Your instructions:
Give the entries again, exactly as written.

########################################

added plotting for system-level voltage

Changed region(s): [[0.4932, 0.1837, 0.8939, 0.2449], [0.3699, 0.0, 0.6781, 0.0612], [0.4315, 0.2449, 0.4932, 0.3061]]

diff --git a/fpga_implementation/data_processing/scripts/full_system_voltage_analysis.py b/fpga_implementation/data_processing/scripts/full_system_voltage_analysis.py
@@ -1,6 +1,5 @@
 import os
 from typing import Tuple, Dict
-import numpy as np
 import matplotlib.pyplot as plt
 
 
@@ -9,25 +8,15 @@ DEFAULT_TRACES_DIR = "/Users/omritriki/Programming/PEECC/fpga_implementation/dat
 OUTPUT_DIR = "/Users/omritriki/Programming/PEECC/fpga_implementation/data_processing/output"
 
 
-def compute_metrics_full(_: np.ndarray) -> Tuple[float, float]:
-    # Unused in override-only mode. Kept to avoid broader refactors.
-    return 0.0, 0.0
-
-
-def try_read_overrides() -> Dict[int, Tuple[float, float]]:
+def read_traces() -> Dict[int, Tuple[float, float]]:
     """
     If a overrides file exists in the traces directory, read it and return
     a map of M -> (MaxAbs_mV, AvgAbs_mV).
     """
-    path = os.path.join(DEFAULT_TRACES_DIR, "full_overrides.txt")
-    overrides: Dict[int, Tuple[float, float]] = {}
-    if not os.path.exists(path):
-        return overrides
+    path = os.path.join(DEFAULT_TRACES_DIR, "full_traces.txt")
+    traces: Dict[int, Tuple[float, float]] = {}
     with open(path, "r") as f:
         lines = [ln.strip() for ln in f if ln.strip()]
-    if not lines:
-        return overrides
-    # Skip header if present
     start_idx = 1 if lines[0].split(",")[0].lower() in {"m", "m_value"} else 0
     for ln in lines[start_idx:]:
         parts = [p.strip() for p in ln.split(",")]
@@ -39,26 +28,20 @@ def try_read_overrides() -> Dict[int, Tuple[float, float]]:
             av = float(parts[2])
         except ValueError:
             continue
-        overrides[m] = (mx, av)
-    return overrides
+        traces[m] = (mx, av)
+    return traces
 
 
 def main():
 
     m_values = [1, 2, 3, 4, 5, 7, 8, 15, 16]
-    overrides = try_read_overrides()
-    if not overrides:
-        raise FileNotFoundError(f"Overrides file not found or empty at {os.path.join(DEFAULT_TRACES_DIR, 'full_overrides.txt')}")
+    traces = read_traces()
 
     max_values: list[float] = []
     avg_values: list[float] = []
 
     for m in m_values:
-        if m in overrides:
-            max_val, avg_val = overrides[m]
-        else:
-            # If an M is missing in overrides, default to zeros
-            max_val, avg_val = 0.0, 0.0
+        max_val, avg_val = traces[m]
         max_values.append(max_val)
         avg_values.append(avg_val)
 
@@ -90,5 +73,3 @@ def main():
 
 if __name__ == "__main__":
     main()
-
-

########################################

Task response:
added plotting for system-level voltage

Changed region(s): [[0.4932, 0.1837, 0.8939, 0.2449], [0.3699, 0.0, 0.6781, 0.0612], [0.4315, 0.2449, 0.4932, 0.3061]]

diff --git a/fpga_implementation/data_processing/scripts/full_system_voltage_analysis.py b/fpga_implementation/data_processing/scripts/full_system_voltage_analysis.py
@@ -1,6 +1,5 @@
 import os
 from typing import Tuple, Dict
-import numpy as np
 import matplotlib.pyplot as plt
 
 
@@ -9,25 +8,15 @@ DEFAULT_TRACES_DIR = "/Users/omritriki/Programming/PEECC/fpga_implementation/dat
 OUTPUT_DIR = "/Users/omritriki/Programming/PEECC/fpga_implementation/data_processing/output"
 
 
-def compute_metrics_full(_: np.ndarray) -> Tuple[float, float]:
-    # Unused in override-only mode. Kept to avoid broader refactors.
-    return 0.0, 0.0
-
-
-def try_read_overrides() -> Dict[int, Tuple[float, float]]:
+def read_traces() -> Dict[int, Tuple[float, float]]:
     """
     If a overrides file exists in the traces directory, read it and return
     a map of M -> (MaxAbs_mV, AvgAbs_mV).
     """
-    path = os.path.join(DEFAULT_TRACES_DIR, "full_overrides.txt")
-    overrides: Dict[int, Tuple[float, float]] = {}
-    if not os.path.exists(path):
-        return overrides
+    path = os.path.join(DEFAULT_TRACES_DIR, "full_traces.txt")
+    traces: Dict[int, Tuple[float, float]] = {}
     with open(path, "r") as f:
         lines = [ln.strip() for ln in f if ln.strip()]
-    if not lines:
-        return overrides
-    # Skip header if present
     start_idx = 1 if lines[0].split(",")[0].lower() in {"m", "m_value"} else 0
     for ln in lines[start_idx:]:
         parts = [p.strip() for p in ln.split(",")]
@@ -39,26 +28,20 @@ def try_read_overrides() -> Dict[int, Tuple[float, float]]:
             av = float(parts[2])
         except ValueError:
             continue
-        overrides[m] = (mx, av)
-    return overrides
+        traces[m] = (mx, av)
+    return traces
 
 
 def main():
 
     m_values = [1, 2, 3, 4, 5, 7, 8, 15, 16]
-    overrides = try_read_overrides()
-    if not overrides:
-        raise FileNotFoundError(f"Overrides file not found or empty at {os.path.join(DEFAULT_TRACES_DIR, 'full_overrides.txt')}")
+    traces = read_traces()
 
     max_values: list[float] = []
     avg_values: list[float] = []
 
     for m in m_values:
-        if m in overrides:
-            max_val, avg_val = overrides[m]
-        else:
-            # If an M is missing in overrides, default to zeros
-            max_val, avg_val = 0.0, 0.0
+        max_val, avg_val = traces[m]
         max_values.append(max_val)
         avg_values.append(avg_val)
 
@@ -90,5 +73,3 @@ def main():
 
 if __name__ == "__main__":
     main()
-
-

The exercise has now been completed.